ACTIVITY: Report each line from the data below that holds the word "lemon".

++++ EXERCISE MATERIAL ++++

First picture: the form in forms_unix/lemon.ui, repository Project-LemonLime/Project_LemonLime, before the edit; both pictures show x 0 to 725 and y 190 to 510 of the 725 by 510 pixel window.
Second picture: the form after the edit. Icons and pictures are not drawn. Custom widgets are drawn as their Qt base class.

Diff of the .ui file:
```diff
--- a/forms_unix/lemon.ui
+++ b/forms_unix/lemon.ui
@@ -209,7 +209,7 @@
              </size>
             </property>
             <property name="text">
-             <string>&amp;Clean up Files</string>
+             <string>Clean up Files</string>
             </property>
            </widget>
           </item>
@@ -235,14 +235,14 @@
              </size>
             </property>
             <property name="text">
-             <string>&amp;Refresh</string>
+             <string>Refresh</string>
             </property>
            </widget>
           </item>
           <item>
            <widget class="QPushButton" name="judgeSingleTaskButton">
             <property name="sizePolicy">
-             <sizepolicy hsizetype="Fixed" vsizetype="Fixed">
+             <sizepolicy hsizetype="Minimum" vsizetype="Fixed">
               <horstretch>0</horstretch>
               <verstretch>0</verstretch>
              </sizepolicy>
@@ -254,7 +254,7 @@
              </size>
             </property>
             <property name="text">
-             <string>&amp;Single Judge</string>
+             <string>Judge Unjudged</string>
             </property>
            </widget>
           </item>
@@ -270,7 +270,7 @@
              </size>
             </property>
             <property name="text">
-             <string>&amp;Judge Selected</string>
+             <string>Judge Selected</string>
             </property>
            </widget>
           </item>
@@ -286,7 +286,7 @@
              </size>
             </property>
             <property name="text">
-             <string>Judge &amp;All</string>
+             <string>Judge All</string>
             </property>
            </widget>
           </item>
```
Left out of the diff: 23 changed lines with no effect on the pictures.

++++

SOLUTION BELOW:
First picture: the form in forms_unix/lemon.ui, repository Project-LemonLime/Project_LemonLime, before the edit; both pictures show x 0 to 725 and y 190 to 510 of the 725 by 510 pixel window.
--- a/forms_unix/lemon.ui
+++ b/forms_unix/lemon.ui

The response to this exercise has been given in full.